_What the task requires:_
Copy each line of the listing where the word "text" can be found.

_Record excerpts:_
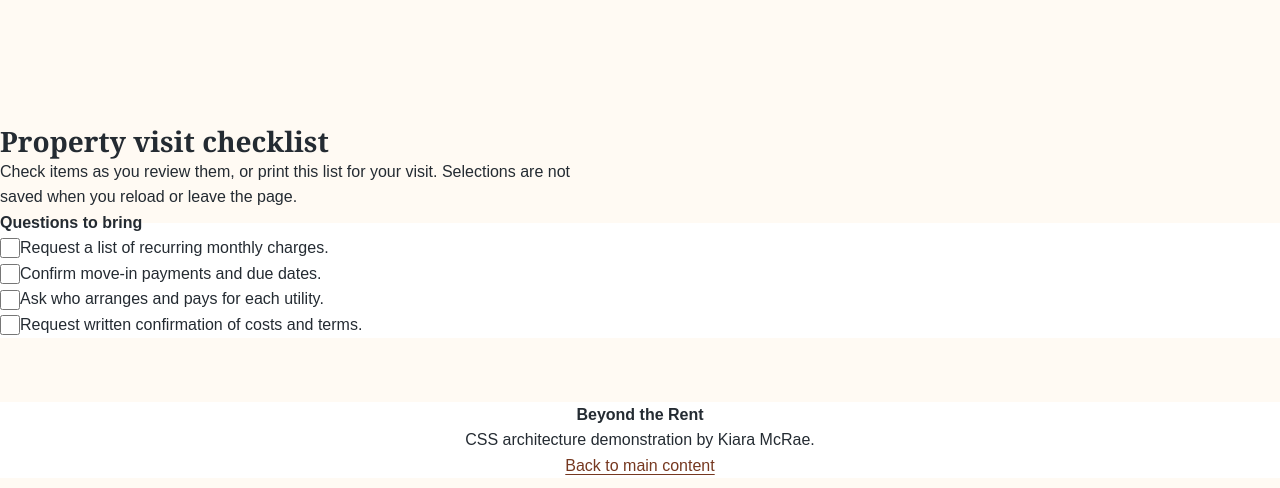
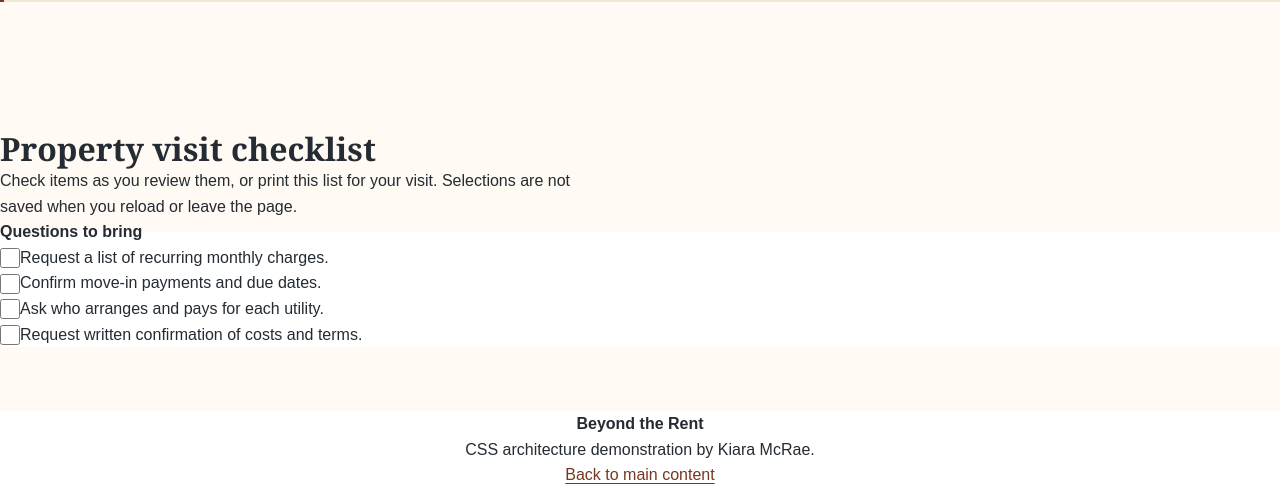
Before and after one commit to pythonprincessux/git414-beyond-the-rent, a plain HTML site: page index.html in a window 1280 px wide. Shown: the part 619-1107 px from the top of the page. Drawn offline with Linux system fonts and the light colour scheme.

Commit message:
Apply typography tokens to body and headings

```diff
--- a/css/styles.css
+++ b/css/styles.css
@@ -55,7 +55,7 @@
   body {
     background: var(--color-background);
     color: var(--color-text);
-    font: var(--text-body)/1.6 var(--font-body);
+font: var(--text-body)/var(--line-body) var(--font-body);
     overflow-wrap: anywhere;
   }
 
@@ -63,7 +63,7 @@
   h2,
   h3 {
     font-family: var(--font-heading);
-    line-height: 1.2;
+line-height: var(--line-heading);
   }
 
   h1 {
@@ -71,11 +71,11 @@
   }
 
   h2 {
-    font-size: 1.75rem;
+font-size: var(--text-section);
   }
 
   h3 {
-    font-size: 1.25rem;
+font-size: var(--text-card);
   }
 
   a {
```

_Solution to this problem:_
     color: var(--color-text);
-    font: var(--text-body)/1.6 var(--font-body);
+font: var(--text-body)/var(--line-body) var(--font-body);
+font-size: var(--text-section);
+font-size: var(--text-card);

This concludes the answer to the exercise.